By Matthew Pearce
Central Queensland businesses are more confident than those in other regions, according to a Chamber of Commerce survey.
Capricornia Chamber of Commerce president Phil Henry said results from the Suncorp-CCIQ Pulse Survey measuring business sentiment showed Central Queensland exceeded the state average during the December quarter, at 57.9 per cent compared to 50 per cent.
Nearly half of all businesses reported an increase in total sales and revenue.
“Business sentiment is a reflection of the infrastructure works and project works around the region, mining’s still doing well, ag’s doing okay and all that flows through,” Mr Henry said.
“We’re not a major tourism destination, but once the borders opened up and we got first Queenslanders and then people from other states coming in, that was a big boost there as well.”
While the JobKeeper scheme is coming to an end next month, Mr Henry said he didn’t believe businesses in Capricornia were as reliant on JobKeeper payments as those in other parts of the state.
“The Capricornia Chamber of Commerce had our first members meeting of the year last week and out of about 45 people there none of them are using JobKeeper,” he said.
“But saying that, I was in Rockhampton recently at a cafe and the owner said she still had some staff on JobKeeper. I suspect it might be the midsize companies that are using it more, because their staff costs are so high relative to income.”
While construction and infrastructure were the region’s strongest sectors, Mr Henry said retail had been “flat for years”.
“What is becoming more evident there is the impact of online shopping, that’s really starting to do a bit of damage now. That’s why around the place there’s been an increased emphasis on buying local where you can,” he said.
“On the other hand, the various projects in the region are really giving us a boost, including roadworks, the Clarke Creek windfarm and Shoalwater Bay, which is absolutely massive.”
Mr Henry said these development projects and the region’s diverse economy had shielded CQ from the effects of Covid.
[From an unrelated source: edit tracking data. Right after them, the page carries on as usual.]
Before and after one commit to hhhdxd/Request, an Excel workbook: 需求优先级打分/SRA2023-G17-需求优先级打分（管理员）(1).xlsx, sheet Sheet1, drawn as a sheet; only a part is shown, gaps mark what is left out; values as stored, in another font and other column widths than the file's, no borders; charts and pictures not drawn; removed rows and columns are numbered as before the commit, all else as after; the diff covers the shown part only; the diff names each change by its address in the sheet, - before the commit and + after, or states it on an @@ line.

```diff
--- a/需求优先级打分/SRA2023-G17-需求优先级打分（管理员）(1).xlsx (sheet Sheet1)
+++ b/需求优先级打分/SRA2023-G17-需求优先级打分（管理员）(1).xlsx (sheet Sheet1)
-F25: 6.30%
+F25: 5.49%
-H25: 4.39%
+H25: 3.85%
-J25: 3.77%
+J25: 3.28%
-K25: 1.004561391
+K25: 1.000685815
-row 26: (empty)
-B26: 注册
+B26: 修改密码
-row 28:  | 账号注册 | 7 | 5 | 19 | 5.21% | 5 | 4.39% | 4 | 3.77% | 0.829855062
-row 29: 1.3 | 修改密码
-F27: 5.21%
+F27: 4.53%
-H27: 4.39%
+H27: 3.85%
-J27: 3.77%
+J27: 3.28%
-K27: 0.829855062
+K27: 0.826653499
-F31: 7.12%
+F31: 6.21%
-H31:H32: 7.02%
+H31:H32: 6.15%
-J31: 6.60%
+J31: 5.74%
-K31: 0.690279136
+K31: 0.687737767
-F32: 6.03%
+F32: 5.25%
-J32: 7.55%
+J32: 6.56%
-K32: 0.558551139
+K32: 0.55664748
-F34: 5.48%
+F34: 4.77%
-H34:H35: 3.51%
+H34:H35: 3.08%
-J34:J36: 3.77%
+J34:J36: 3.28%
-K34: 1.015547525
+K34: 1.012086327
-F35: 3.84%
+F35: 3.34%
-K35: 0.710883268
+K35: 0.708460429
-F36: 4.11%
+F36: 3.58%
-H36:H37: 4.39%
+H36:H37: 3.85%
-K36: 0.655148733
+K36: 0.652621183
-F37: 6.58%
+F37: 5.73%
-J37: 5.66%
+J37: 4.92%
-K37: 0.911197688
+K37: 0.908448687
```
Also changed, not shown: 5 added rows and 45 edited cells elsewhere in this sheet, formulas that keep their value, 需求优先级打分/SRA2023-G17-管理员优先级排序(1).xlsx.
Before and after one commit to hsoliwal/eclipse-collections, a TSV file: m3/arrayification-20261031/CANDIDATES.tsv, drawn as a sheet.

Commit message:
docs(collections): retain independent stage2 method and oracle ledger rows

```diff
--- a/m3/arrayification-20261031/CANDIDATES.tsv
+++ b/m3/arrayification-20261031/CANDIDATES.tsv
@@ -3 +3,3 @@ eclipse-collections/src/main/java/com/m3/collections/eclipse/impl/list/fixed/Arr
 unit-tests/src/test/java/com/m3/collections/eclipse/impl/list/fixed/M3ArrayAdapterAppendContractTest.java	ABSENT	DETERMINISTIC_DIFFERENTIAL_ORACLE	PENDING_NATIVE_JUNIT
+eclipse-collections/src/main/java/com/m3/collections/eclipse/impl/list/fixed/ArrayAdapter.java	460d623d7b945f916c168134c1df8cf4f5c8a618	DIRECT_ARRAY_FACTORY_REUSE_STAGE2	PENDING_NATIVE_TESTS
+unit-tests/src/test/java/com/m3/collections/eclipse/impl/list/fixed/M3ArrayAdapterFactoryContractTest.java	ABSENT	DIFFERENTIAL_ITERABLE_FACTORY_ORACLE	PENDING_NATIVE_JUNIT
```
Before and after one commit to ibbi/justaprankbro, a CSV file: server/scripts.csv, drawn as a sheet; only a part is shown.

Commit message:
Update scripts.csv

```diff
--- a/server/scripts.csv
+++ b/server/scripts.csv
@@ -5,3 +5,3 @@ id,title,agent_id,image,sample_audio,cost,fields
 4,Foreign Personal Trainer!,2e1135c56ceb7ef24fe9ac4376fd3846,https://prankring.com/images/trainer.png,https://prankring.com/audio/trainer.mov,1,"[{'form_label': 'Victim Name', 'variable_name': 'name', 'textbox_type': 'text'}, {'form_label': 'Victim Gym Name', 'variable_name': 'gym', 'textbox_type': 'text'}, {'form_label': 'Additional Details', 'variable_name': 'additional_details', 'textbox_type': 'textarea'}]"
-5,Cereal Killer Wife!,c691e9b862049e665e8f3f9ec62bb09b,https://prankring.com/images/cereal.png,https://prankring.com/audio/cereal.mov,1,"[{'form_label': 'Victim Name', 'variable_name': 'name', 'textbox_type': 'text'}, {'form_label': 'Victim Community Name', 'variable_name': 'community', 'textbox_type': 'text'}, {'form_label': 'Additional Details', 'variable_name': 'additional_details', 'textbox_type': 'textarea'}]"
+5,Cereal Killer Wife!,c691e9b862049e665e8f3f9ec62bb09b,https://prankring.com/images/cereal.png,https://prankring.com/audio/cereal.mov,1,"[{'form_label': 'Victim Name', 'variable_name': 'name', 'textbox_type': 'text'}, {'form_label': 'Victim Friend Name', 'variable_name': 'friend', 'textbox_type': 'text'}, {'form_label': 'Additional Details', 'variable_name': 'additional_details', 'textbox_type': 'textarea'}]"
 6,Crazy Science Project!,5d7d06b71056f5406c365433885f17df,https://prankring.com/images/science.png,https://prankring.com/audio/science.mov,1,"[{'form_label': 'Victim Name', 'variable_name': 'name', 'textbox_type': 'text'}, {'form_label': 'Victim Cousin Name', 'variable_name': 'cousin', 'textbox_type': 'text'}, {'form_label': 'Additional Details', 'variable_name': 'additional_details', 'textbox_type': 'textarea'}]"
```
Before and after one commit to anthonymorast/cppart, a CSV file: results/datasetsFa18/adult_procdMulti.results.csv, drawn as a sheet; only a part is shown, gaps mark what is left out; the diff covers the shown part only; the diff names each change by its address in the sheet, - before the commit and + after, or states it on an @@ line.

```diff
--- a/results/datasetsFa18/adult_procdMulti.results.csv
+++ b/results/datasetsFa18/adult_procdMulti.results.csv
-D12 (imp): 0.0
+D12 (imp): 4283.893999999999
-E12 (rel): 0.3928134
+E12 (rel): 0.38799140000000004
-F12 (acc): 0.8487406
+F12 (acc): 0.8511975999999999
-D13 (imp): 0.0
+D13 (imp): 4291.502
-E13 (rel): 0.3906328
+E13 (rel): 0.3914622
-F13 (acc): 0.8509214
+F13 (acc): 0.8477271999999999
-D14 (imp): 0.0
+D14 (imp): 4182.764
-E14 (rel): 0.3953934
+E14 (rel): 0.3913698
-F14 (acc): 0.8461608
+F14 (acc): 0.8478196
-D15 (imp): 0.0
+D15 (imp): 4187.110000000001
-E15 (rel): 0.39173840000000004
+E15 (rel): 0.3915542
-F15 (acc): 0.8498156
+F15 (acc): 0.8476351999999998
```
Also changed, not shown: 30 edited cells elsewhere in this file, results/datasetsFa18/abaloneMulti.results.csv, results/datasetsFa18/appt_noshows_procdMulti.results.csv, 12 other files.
“Rockhampton is still the major service centre for the region, whether it’s health, medical, professional services … you can’t get a tradie for love or money,” he said.
“I predict the next issue will be trying to get more builders for residential construction because of the shortage of housing.”
For Phil Henry’s monthly column, turn to Community Hub on page 23.